Coming to Carmelo was my first experience in Africa, and while I was at first nervous about
going to an unfamiliar country with a language I speak poorly, my time at Carmelo could not have been
more rewarding. To say that I learned a lot during my time in Chokwe does not give my experience
justice. This was an experience that opened my eyes to a whole new world of how medicine is practiced
and to the realities of health in a resource-limited community. I always knew about the AIDS crisis in
Africa, but to see the effects of HIV with my own eyes will affect me forever. Young people my own age
malnourished and dying of complications from AIDS is difficult to see, but it also makes me realize there
is so much more work to do to help. Apart from HIV, I was exposed to so many illnesses I never see in
the US: Tuberculosis, Malaria, Rheumatic Heart Disease, severe malnourishment, the list goes on. I had
no idea how terrible TB still affects communities here, and to see disseminated TB in children is
something I had only read about in books before I came here.

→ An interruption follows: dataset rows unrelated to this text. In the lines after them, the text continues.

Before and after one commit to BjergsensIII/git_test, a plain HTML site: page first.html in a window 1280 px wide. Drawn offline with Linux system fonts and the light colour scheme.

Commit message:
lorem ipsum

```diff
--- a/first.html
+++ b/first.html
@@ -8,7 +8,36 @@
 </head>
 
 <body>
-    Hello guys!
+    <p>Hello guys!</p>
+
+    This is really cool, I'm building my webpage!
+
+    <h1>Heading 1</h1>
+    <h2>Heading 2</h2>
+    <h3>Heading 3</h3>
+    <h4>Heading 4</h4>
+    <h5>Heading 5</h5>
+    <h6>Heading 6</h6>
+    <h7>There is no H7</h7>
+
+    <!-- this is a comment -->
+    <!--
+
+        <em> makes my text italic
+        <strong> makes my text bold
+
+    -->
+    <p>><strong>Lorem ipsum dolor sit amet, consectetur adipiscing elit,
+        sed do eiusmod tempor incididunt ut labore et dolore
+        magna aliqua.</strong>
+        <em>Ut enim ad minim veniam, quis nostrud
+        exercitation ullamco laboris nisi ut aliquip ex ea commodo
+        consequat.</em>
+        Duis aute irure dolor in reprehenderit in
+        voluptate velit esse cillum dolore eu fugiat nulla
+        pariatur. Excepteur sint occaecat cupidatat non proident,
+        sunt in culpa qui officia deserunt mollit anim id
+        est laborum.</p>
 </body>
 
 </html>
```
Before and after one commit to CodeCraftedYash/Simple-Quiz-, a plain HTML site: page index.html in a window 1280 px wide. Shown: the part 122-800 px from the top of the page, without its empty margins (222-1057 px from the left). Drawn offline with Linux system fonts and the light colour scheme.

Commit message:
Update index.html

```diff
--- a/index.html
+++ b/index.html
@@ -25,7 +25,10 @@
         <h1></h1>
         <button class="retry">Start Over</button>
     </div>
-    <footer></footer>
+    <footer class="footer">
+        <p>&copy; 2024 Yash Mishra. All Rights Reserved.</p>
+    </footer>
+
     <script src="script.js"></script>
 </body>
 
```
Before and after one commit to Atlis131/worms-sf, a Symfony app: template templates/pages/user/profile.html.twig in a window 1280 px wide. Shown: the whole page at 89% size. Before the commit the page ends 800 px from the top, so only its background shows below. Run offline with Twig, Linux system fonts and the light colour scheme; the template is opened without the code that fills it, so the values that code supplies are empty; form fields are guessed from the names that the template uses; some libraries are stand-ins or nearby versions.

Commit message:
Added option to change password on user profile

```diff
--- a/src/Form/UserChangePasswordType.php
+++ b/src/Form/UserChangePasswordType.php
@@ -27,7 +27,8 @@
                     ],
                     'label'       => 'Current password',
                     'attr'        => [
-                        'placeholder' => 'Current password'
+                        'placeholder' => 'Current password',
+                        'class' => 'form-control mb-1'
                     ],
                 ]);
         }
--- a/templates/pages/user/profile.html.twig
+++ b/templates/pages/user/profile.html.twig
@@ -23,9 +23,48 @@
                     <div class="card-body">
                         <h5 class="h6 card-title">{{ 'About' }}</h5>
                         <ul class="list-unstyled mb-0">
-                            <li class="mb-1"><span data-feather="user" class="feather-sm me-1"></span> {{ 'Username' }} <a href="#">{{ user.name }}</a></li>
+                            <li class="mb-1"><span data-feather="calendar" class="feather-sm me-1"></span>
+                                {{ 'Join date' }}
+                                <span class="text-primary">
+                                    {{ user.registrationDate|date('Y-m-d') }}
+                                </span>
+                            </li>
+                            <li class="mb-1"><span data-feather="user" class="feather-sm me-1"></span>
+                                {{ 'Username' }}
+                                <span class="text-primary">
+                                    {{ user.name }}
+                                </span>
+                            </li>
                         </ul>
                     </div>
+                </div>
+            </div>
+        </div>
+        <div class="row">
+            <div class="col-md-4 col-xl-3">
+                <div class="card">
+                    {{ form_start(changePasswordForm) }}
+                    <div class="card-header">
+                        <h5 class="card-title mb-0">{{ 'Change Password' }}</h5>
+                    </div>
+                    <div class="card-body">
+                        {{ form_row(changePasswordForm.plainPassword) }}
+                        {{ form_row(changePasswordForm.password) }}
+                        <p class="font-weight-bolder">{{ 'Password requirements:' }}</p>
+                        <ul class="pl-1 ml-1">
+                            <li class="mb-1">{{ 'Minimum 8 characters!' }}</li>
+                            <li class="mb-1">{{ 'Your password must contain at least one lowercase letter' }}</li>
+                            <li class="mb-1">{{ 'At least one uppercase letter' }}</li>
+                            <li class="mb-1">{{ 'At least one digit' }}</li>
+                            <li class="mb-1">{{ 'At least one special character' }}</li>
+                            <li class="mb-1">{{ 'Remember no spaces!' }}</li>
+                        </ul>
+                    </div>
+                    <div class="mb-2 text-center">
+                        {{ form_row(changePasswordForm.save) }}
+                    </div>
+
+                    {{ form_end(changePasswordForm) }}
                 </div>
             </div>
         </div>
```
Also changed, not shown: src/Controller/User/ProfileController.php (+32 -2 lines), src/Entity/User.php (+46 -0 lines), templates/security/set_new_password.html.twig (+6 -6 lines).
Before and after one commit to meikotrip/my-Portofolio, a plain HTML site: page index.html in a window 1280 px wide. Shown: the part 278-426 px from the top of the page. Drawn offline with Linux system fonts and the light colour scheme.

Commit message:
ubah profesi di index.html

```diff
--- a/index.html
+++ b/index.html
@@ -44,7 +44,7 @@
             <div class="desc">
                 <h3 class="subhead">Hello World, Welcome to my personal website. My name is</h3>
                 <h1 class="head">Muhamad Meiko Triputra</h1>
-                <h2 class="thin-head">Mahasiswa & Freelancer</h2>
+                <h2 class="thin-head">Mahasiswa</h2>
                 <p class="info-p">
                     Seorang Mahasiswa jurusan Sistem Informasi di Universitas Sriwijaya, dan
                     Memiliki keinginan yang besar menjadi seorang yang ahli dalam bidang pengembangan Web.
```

While I had the opportunity to learn about many unique illnesses, most importantly my time in
Mozambique taught me how to understand the practice of medicine in resource-limited settings. It was
often difficult to work at Carmelo, and I was often out of my comfort zone. I am a pediatrician, so I was
not used to seeing adult patients and I was certainly used to having more tools to care for children.
However, here you learn to work with what you have. In America, I am dependent on diagnostic tests,
labs, and specialists for diagnosing disease and making treatment decisions. Here I learned that all you
have is often your physical exam and your mind. This is an older, harsher, more pure form of medicine.
Sometimes I did not agree with treatments or practice, but when you have no other options, what other
choices do you have? Seeing patients die when I knew they would have lived in America is difficult to

Even the attitude towards death is different. In the US, we act like none of us deserves to die and
we do everything possible to stop it. Here death is just a part of the everyday human experience. We
cannot save every patient, and sometimes we must accept when nothing else can be done. As hard as
that can be in my field of pediatrics, maybe I need to accept that more often. Furthermore, the Mobile
Clinic experience really showed me what community life in an impoverished area is. Visiting these
communities without electricity and running water was liking travelling back in time, and there were
very few treatment options for the patients there. It will be difficult to go back to America, where we
waste so much and have a surplus of food and comfort, and not feel guilty. I hope I at least can be more
appreciative of the privileges that I have.

Finally, Carmelo taught me that despite hardship and poverty, the people of Mozambique are
some of the kindest and most accepting (especially with my Portuguese) that I have met. I had a
wonderful time and want to thank everybody at Carmelo, the sisters and all the staff, for accepting me
here. I will cherish this experience forever, and I hope to come back one day to learn more!